| EXERCISE DETAILS |
Find the lines below holding the word "text" and copy each of them.

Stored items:
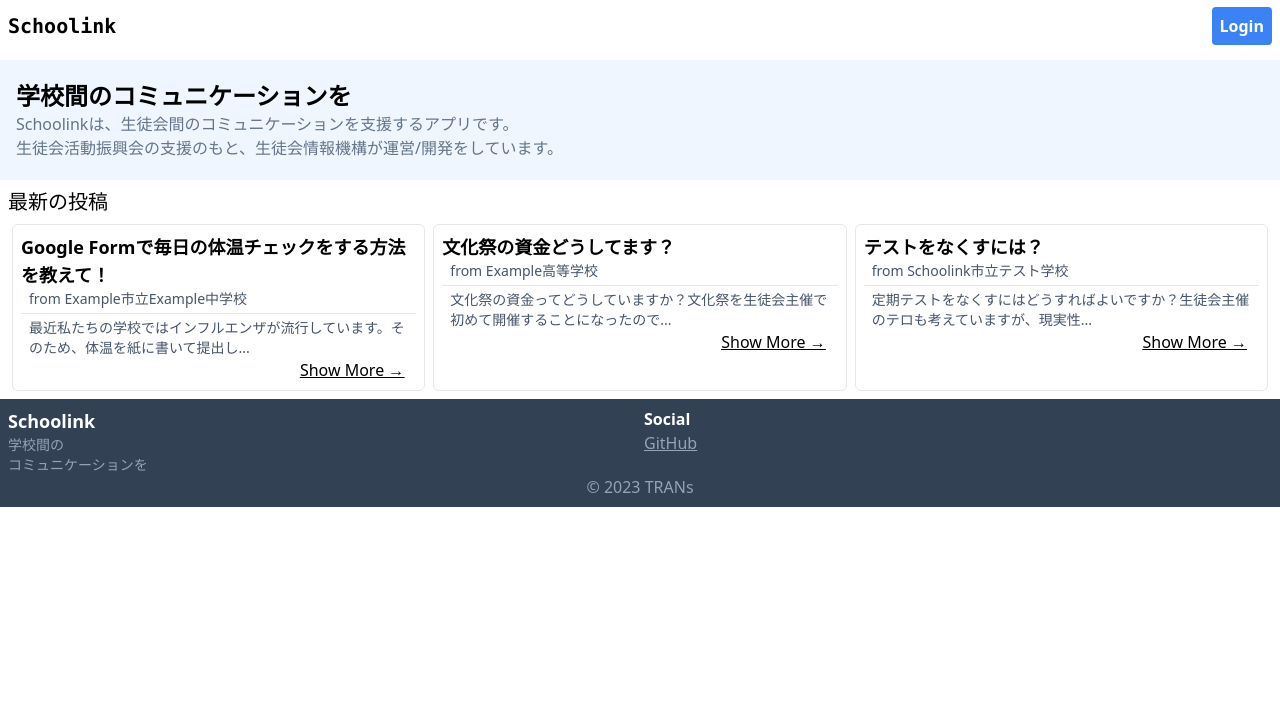
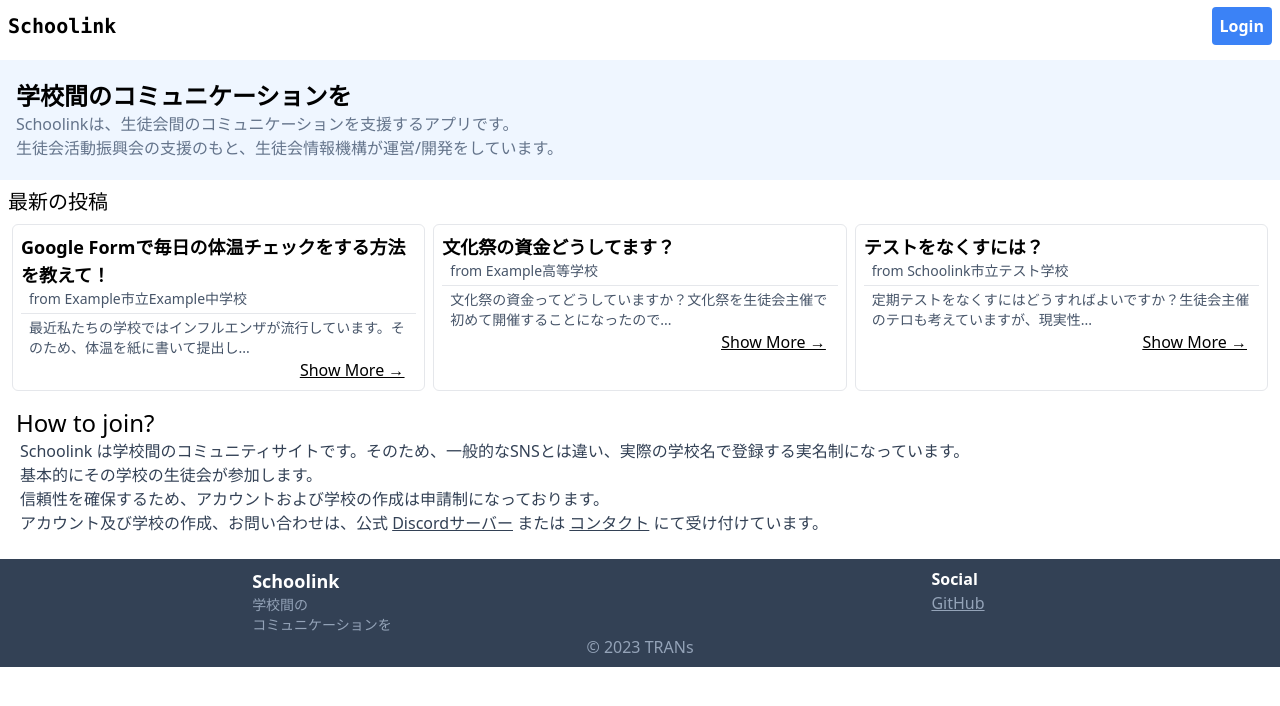
Before and after one commit to Dev-TRANs/Schoolink_Deprecated, an Astro site: page / in a window 1280 px wide. Built offline with nearby package versions, Linux system fonts and the light colour scheme; Astro itself is replaced by a stand-in of ours.

Commit message:
いろいろいろいろ

```diff
--- a/src/components/page/Footer.astro
+++ b/src/components/page/Footer.astro
@@ -1,6 +1,6 @@
 <footer class='w-full mt-2'>
   <div class='bg-slate-700 text-white p-2'>
-    <div class="grid grid-cols-2 gap-2">
+    <div class="grid grid-cols-2 gap-2 justify-items-center">
       <div>
         <div class="text-lg font-bold">Schoolink</div>
         <div class="text-sm text-slate-400">学校間の<br>コミュニケーションを</div>
--- a/src/pages/index.astro
+++ b/src/pages/index.astro
@@ -54,5 +54,20 @@ const posts = [
         }
       </div>
     </div>
+    <div class="p-4">
+      <div class="text-2xl">How to join?</div>
+      <div class="px-1 text-slate-700">
+        <div>Schoolink は学校間のコミュニティサイトです。そのため、一般的なSNSとは違い、実際の学校名で登録する実名制になっています。</div>
+        <div>基本的にその学校の生徒会が参加します。</div>
+        <div>信頼性を確保するため、アカウントおよび学校の作成は申請制になっております。</div>
+        <div>
+          アカウント及び学校の作成、お問い合わせは、公式
+          <a href="/discord" class="underline hover:no-underline">Discordサーバー</a>
+          または
+          <a href="/contact" class="underline hover:no-underline">コンタクト</a>
+          にて受け付けています。
+        </div>
+      </div>
+    </div>
   </main>
 </PageLayout>
```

| ANSWER BELOW |
   <div class='bg-slate-700 text-white p-2'>
         <div class="text-lg font-bold">Schoolink</div>
         <div class="text-sm text-slate-400">学校間の<br>コミュニケーションを</div>
+      <div class="text-2xl">How to join?</div>
+      <div class="px-1 text-slate-700">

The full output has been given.